Herschend Family Entertainment started in 1960 in Branson, Missouri by Jacob Herschend's grandparents. They leased a cave and made it available for tours. As it increased in popularity, they built around it, starting Silver Dollar City. From there, he says, it exploded.
"We now have over 22-plus properties across the country, 11,000 employees across the country as well," Herschend, a principal at Brightstar Capital Partners, said during the St. Louis Smart Business Dealmakers Conference. "As far as the shareholder size goes, we have about 30 family households that were all owners in the company. I'm the end of the third generation. We have all the way down now to the fifth generation."
While the business is 100 percent family-owned, it's also 100 percent non-family run. The family, as stockholders, set the tone and direction for the company. The board, which comprises a majority of outside members — the nine-member board has five from outside the family — determines distributions, the vision and chooses the CEO, who is also outside the family.
"What that really means is that for each one of the shareholders, they go out and find their own passion and they figure out what they want to do because we feel like the most valuable asset that we bring to the family business is of value creation of individuality," he says. "And that allows for the shareholders to not feel like they are reliant on the business. The business can go out and do what it needs to do, which is grow, take care of our employees, take care of our community and have an impact in social, and also make revenue, which is what the business model is."
For Herschend, every generation in the family needs to decide if they want to be an owner. About 10 years ago, the cousin's generation had disagreements on governance and where the family was going with the company, which put the company's board of directors in a bad spot.
During that disagreement, the family brought in outside consultants and everyone discussed their positions.
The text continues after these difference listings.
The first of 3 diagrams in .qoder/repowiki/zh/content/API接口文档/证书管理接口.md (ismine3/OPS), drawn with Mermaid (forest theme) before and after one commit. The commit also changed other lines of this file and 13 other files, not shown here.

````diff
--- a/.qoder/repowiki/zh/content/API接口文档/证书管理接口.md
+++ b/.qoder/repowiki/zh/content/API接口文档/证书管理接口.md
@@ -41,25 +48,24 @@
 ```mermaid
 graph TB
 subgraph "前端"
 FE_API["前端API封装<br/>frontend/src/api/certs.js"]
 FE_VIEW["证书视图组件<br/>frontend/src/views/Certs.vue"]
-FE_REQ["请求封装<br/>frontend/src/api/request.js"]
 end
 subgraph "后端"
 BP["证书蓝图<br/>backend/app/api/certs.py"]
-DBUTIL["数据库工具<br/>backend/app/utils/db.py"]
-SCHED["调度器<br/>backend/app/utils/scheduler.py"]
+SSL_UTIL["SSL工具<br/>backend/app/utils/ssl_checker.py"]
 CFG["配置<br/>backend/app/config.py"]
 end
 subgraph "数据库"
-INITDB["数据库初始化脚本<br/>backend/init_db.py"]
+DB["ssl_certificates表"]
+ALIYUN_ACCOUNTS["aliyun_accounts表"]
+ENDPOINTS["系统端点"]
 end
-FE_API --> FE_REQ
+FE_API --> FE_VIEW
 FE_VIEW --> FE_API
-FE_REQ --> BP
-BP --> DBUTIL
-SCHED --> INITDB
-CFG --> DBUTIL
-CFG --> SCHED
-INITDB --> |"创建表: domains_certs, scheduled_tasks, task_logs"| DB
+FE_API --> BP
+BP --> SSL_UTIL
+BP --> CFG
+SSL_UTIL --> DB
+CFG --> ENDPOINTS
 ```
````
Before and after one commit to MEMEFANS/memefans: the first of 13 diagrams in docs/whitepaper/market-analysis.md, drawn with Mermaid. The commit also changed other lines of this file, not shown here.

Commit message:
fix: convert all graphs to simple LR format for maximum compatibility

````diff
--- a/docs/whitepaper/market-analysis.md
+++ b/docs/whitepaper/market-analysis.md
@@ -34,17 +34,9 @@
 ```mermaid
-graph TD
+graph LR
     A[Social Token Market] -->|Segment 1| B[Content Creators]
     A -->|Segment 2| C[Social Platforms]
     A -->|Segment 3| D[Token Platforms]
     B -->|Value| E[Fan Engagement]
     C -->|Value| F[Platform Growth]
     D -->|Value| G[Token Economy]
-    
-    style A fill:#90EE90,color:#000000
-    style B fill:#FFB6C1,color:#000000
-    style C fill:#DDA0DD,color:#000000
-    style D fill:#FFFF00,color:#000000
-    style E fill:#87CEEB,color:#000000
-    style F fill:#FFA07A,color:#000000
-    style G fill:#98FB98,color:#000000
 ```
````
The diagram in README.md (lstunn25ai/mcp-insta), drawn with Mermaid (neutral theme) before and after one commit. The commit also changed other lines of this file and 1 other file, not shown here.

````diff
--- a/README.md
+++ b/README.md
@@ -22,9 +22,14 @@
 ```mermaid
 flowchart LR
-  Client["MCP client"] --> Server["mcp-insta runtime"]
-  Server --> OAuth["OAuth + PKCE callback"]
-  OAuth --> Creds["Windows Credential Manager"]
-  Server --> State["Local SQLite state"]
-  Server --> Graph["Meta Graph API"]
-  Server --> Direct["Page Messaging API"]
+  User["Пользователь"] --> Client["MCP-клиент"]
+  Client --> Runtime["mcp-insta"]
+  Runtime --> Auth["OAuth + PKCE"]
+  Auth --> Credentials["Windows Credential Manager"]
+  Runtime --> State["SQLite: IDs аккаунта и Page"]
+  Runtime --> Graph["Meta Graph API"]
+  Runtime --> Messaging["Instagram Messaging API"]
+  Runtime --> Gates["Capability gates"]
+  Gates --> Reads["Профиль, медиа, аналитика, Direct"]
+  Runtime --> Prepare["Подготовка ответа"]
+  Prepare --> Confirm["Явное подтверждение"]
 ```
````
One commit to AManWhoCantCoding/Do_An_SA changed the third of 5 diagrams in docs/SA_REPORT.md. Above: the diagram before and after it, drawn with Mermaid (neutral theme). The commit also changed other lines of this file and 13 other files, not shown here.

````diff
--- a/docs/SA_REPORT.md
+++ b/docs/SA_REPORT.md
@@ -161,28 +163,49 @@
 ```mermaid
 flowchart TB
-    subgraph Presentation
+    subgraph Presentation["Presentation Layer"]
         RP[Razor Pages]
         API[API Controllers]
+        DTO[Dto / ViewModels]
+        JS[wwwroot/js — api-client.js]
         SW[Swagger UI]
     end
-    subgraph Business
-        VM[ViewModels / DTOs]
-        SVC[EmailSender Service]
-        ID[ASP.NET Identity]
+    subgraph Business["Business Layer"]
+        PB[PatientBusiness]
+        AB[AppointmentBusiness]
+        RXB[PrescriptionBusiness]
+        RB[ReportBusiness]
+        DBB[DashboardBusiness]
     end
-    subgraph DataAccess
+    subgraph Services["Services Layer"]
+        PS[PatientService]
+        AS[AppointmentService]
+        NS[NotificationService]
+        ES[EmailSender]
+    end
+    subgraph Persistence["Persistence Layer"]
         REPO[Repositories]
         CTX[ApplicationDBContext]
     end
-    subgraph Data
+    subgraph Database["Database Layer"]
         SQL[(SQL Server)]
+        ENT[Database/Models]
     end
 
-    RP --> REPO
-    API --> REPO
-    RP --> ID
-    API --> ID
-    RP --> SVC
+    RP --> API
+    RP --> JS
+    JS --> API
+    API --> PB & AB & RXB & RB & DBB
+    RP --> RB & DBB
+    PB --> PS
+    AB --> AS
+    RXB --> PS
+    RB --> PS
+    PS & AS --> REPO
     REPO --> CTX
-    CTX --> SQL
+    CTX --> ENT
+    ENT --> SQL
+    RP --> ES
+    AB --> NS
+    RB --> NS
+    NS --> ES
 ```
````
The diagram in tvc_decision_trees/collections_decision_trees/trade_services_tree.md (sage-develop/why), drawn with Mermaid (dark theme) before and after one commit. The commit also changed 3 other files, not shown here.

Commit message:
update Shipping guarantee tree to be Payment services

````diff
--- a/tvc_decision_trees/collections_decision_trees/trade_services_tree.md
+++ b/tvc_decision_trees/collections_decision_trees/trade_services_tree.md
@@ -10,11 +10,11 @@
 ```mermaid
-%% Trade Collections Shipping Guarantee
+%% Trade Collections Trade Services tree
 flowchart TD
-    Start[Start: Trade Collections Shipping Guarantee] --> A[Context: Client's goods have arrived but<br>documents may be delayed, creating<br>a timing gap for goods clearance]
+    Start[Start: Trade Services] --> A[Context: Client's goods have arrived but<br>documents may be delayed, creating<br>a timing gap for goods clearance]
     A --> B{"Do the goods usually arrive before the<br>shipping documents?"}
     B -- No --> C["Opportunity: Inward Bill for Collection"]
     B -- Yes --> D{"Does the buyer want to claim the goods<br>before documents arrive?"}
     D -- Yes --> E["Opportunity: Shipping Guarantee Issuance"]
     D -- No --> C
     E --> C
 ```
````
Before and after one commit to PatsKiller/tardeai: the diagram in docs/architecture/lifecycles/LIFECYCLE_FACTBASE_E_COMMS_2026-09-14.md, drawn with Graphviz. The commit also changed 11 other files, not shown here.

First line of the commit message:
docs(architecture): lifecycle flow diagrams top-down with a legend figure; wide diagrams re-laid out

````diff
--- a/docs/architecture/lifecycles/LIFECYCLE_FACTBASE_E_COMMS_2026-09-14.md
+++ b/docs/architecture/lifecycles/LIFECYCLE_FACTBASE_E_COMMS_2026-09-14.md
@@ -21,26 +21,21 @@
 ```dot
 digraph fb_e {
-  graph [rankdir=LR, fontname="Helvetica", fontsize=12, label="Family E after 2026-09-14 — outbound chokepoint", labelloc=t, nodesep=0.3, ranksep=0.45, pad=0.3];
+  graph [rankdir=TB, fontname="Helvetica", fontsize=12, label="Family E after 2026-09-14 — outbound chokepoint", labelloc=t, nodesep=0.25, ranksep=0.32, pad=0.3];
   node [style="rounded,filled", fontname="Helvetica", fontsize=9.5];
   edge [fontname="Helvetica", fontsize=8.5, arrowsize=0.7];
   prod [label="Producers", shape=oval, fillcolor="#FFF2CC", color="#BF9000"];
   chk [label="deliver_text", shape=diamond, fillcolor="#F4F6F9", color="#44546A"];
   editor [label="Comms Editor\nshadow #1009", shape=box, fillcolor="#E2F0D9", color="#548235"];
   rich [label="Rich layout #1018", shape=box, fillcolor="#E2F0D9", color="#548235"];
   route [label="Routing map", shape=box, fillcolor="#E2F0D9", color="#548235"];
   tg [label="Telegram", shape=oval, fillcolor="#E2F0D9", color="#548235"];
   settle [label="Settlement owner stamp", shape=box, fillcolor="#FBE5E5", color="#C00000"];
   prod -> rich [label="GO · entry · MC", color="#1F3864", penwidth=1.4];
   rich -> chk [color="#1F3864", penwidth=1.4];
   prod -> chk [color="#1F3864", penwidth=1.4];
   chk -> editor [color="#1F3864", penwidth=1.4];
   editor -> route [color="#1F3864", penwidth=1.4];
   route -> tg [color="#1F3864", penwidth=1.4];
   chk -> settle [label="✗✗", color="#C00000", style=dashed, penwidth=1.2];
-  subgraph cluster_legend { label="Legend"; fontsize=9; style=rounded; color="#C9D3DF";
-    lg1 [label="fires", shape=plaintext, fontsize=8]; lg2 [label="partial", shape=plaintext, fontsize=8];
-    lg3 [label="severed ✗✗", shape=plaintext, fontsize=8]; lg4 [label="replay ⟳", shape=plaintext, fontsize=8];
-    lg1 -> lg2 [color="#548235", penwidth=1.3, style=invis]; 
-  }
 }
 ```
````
Those family members who wanted to sell, a structure was in place to sell shares that family members could then buy. They also have a way for the company to buy shares if needed. It will happen that family members will want to sell and leave the business, so the right mechanics and governance structure need to be in place, which will be shaped with the help of outside advisers.
It is one reason why he says it's important to start the process early for the newest generation to understand who they are, and the process of governance.
"The one thing that I've seen, and we see when looking at an opportunity for an acquisition, is that a lot of the family-owned founder-led businesses have a really good business governance but they have no family governance, and they need to make sure that they understand who they are as a family post-sale," he says. "And if their name is on the business, it's even harder for that transition to happen. You want to make sure that the family can walk away from the business and that there's value there. And the biggest thing is that the family then also needs to make a decision if they want to be a family that's in business together. So, the brick-and-mortar is gone but the family wants to be in business together. That's a very big distinction, and we should have started that way earlier."
In family-owned businesses, he says the model where the family chooses one child to run the company is becoming more obsolete.
"The one child taking over the family business because they were born in the right spot or they were chosen by mom or dad to run the businesses is not happening," Herschend says. "They're bringing in outside advisers into the business to help grow it. And that then also makes the turn internally within the family-owned business that the shareholders say, 'Maybe I don't need to be a part of this business and I could sell my shares and I want to look at doing an exit because now I'm looking at this company as owning Amazon and not the family business.' And that's the biggest thing that we're seeing."